Trappist-1 is located a little under 40 Light Years from Earth. On a galactic scale, we are so close that both systems are located within the red dot in this picture.
Both systems are located on the Orion Spur between the Perseus and Sagittarius Arms of our galaxy.
Fun fact, I have a star named after me in the Orion constellation. It is located in the circle to the left of the stars that form Orion’s bow, but I digress.
The Trappist telescope in Chile discovered that planets orbit Trappist-1. The Kepler Space Telescope scanned a 3,000 Light Year cone of space looking for exoplanets including Trappist-1. Kepler confirmed there were exoplanets and clarified that seven, Earth-like planets orbit the ultra cool dwarf star, Trappist-1.
Trappist can be found in the constellation of Aquarius. It is a little left of the water near the knee in this picture.
Be sure to remember Formalhaut. It is the bright star at the mouth of the fish below Aquarius.
This is an example of the data Kepler’s photometer captured. Imagine being a scientist and being asked to determine if planets orbit around this.
In this image, Aquarius is turned on his side. The water flows from the bright blue star near the middle of the left side, down the bright stars toward the middle of the bottom.
The brightest star on the right side of this picture is Formalhaut. The mouth of the fish at the feet of Aquarius.
None of the stars in this picture are farther from Earth than 16 Light Years. If you look to the lower right of our Solar System, you will see Formalhaut. Trappist-1 is about 24 Light Years off the right side of this picture along the line formed by connecting our solar System with Formalhaut or Right Ascension = 23h 06m 29.28s, Declination = -05º 02′ 28.5′, whichever you prefer.

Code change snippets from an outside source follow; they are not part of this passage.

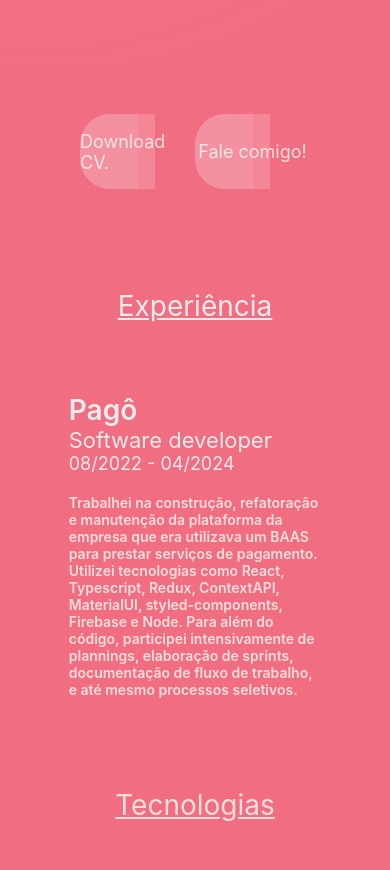
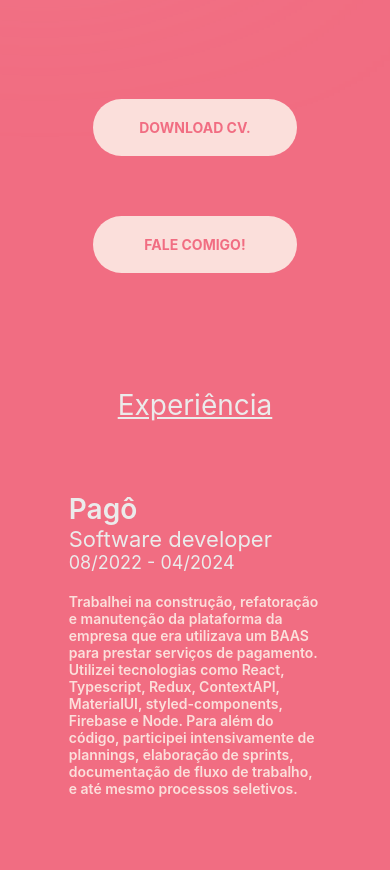
Before and after one commit to V1ctorBarbosa/Portfolio, a React (Vite) app: page / in a window 390 px wide. Shown: the part 952-1822 px from the top of the page. Built offline with nearby package versions, Linux system fonts and the light colour scheme.

Commit message:
feat: button new styles + animation

```diff
--- a/src/sections/button/button.css
+++ /dev/null
@@ -1,188 +0,0 @@
-.button-container {
-  position: relative;
-  display: flex;
-  justify-content: space-between;
-  margin-top: 80px;
-  width: 60%;
-  padding: 0;
-  opacity: 0;
-  animation: fade-in 2s ease 1 0.5s forwards;
-}
-
-.button-container .btn {
-  height: 80px;
-  width: 200px;
-  display: flex;
-  justify-content: center;
-  align-items: center;
-  cursor: pointer;
-  color: var(--text-pri);
-  transition: 0.9s ease;
-  overflow: hidden;
-  border-radius: 30px;
-}
-
-.button-container a {
-  position: relative;
-  display: flex;
-  flex-direction: column;
-  font-size: 18px;
-}
-
-.button-container .btn.pri {
-  background-color: var(--color-main);
-}
-
-.button-container .btn.pri:hover {
-  border: 2px solid var(--color-sec);
-  background-color: transparent;
-}
-
-.button-container .btn.pri::before {
-  position: absolute;
-  content: "";
-  height: 100%;
-  width: 65%;
-  left: 0;
-  background-color: rgba(255, 255, 255, 0.171);
-  transition: .5s ease;
-}
-.button-container .btn.pri::after {
-  position: absolute;
-  content: "";
-  height: 100%;
-  width: 50%;
-  left: 0;
-  background-color: rgba(255, 255, 255, 0.089);
-  transition: 0.4s ease;
-}
-.button-container .btn.pri:hover::before {
-  position: absolute;
-  content: "";
-  height: 100%;
-  width: 0%;
-  left: 0;
-}
-.button-container .btn.pri:hover::after {
-  position: absolute;
-  content: "";
-  height: 100%;
-  width: 0%;
-  left: 0;
-}
-
-.button-container .btn.sec {
-  background-color: var(--color-main);
-}
-
-.button-container .btn.sec:hover {
-  border: 2px solid var(--color-sec);
-  background-color: transparent;
-}
-
-.button-container .btn.sec::before {
-  position: absolute;
-  content: "";
-  height: 100%;
-  width: 65%;
-  left: 0;
-  background-color: rgba(255, 255, 255, 0.171);
-  transition: .5s ease;
-}
-.button-container .btn.sec::after {
-  position: absolute;
-  content: "";
-  height: 100%;
-  width: 50%;
-  left: 0;
-  background-color: rgba(255, 255, 255, 0.089);
-  transition: 0.4s ease;
-}
-
-.button-container .btn.sec:hover::before {
-  position: absolute;
-  content: "";
-  height: 100%;
-  width: 0%;
-  left: 0;
-}
-.button-container .btn.sec:hover::after {
-  position: absolute;
-  content: "";
-  height: 100%;
-  width: 0%;
-  left: 0;
-}
-
-@media (max-width: 820px) {
-  .button-container {
-    position: relative;
-    display: flex;
-    justify-content: space-between;
-    margin-top: 70px;
-    padding: 0;
-    width: 100%;
-  }
-
-  .button-container .btn {
-    height: 85px;
-    width: 200px;
-    display: flex;
-    justify-content: center;
-    align-items: center;
-    cursor: pointer;
-    color: var(--text-pri);
-    transition: 0.2s ease;
-    overflow: hidden;
-    backdrop-filter: blur(20px);
-  }
-}
-
-@media (max-width: 500px) {
-  .button-container {
-    position: relative;
-    display: flex;
-    justify-content: space-between;
-    margin-top: 70px;
-    padding: 0;
-    width: 100%;
-  }
-
-  .button-container .btn {
-    height: 75px;
-    width: 150px;
-    display: flex;
-    justify-content: center;
-    align-items: center;
-    cursor: pointer;
-    color: var(--text-pri);
-    transition: 0.2s ease;
-    overflow: hidden;
-    backdrop-filter: blur(20px);
-  }
-}
-
-
-@media (max-width: 400px) {
-  .button-container {
-    position: relative;
-    display: flex;
-    justify-content: space-between;
-    margin-top: 70px;
-    padding: 0;
-    width: 100%;
-  }
-
-  .button-container .btn {
-    height: 75px;
-    width: 150px;
-    display: flex;
-    justify-content: center;
-    align-items: center;
-    cursor: pointer;
-    color: var(--text-pri);
-    transition: 0.2s ease;
-    overflow: hidden;
-    backdrop-filter: blur(20px);
-  }
-}
--- /dev/null
+++ b/src/sections/button/button.styles.ts
@@ -0,0 +1,133 @@
+import styled from "styled-components";
+
+export const Container = styled.div`
+  display: flex;
+  justify-content: space-evenly;
+  gap: 50px;
+
+  height: min-content;
+
+  @media (max-width: 390px) {
+    flex-direction: column;
+    gap: 30px;
+  }
+`;
+
+const numOfBlobs = 4;
+
+export const ButtonWrapper = styled.a`
+  position: relative;
+  padding: 20px 46px;
+  margin-bottom: 30px;
+
+  text-align: center;
+  text-transform: uppercase;
+
+  color: ${(props) => props.theme.main};
+  font-size: 14px;
+  font-weight: bold;
+
+  cursor: pointer;
+  border-radius: 30px;
+  overflow: hidden;
+
+  text-align: center;
+
+  &:hover {
+    &:after {
+      left: 0;
+      top: 0;
+    }
+  }
+
+  &:before {
+    content: "";
+    position: absolute;
+    left: 0;
+    top: 0;
+
+    width: 100%;
+    height: 100%;
+
+    border-radius: 30px;
+  }
+
+  &:after {
+    content: "";
+    position: absolute;
+    left: 2px;
+    top: 2px;
+
+    border-radius: 30px;
+
+    transition: all 0.3s;
+  }
+
+  &:hover {
+    color: ${(props) => props.theme.secondary};
+    &:after {
+      transition: all 0.3s;
+      left: 0;
+      top: 0;
+    }
+  }
+`;
+
+export const InnerWrapper = styled.span`
+  position: absolute;
+  left: 0;
+  top: 0;
+
+  width: 100%;
+  height: 100%;
+
+  background: ${(props) => props.theme.secondary};
+  z-index: -1;
+`;
+
+export const BlobsWrapper = styled.span`
+  position: relative;
+  display: block;
+
+  height: 100%;
+`;
+
+export const Blob = styled.span`
+  position: absolute;
+  top: 2px;
+
+  width: calc(100% / ${numOfBlobs});
+  height: calc(100% - 4px);
+
+  background: ${(props) => props.theme.main};
+
+  border: 1px solid ${(props) => props.theme.secondary};
+  border-radius: 50%;
+
+  transform: translate3d(0, 150%, 0) scale(1.7);
+  transition: transform 0.45s;
+
+  &:nth-child(1) {
+    left: 0;
+    transition-delay: 0s;
+  }
+
+  &:nth-child(2) {
+    left: calc(100% / ${numOfBlobs});
+    transition-delay: 0.08s;
+  }
+
+  &:nth-child(3) {
+    left: calc(100% / ${numOfBlobs} * 2);
+    transition-delay: 0.16s;
+  }
+
+  &:nth-child(4) {
+    left: calc(100% / ${numOfBlobs} * 3);
+    transition-delay: 0.24s;
+  }
+
+  ${ButtonWrapper}:hover & {
+    transform: translateZ(0) scale(1.7);
+  }
+`;
--- a/src/sections/button/button.tsx
+++ b/src/sections/button/button.tsx
@@ -1,16 +1,40 @@
-import "./button.css";
+//Assets
 import curr from "../../assets/curriculoVictorBarbosa.pdf";
 
+//Styles
+import {
+  Container,
+  Blob,
+  BlobsWrapper,
+  ButtonWrapper,
+  InnerWrapper,
+} from "./button.styles";
+
 function Buttons() {
+  const numOfBlobs = 4;
   return (
-    <div className="container button-container">
-      <a href={curr} download="curriculoVictorBarbosa" className="btn pri">
+    <Container className="button-container">
+      <ButtonWrapper>
         Download CV.
-      </a>
-      <a href="#contact" className="btn sec">
-        Fale comigo!
-      </a>
-    </div>
+        <InnerWrapper>
+          <BlobsWrapper>
+            {[...Array(numOfBlobs)].map((_, index) => (
+              <Blob key={index} />
+            ))}
+          </BlobsWrapper>
+        </InnerWrapper>
+      </ButtonWrapper>
+      <ButtonWrapper href="#contact">
+        Fale Comigo!
+        <InnerWrapper>
+          <BlobsWrapper>
+            {[...Array(numOfBlobs)].map((_, index) => (
+              <Blob key={index} />
+            ))}
+          </BlobsWrapper>
+        </InnerWrapper>
+      </ButtonWrapper>
+    </Container>
   );
 }
 
--- a/src/sections/home/home.css
+++ b/src/sections/home/home.css
@@ -144,8 +144,8 @@
     }
 
     .home-container .logo .circle {
-      height: 90px;
-      width: 90px;
+      height: 80px;
+      width: 80px;
     }
 
   }
```
Also changed, not shown: src/global.d.ts (+8 -8 lines), src/style.css (added).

That is all I had for today. The gang and I need to get going.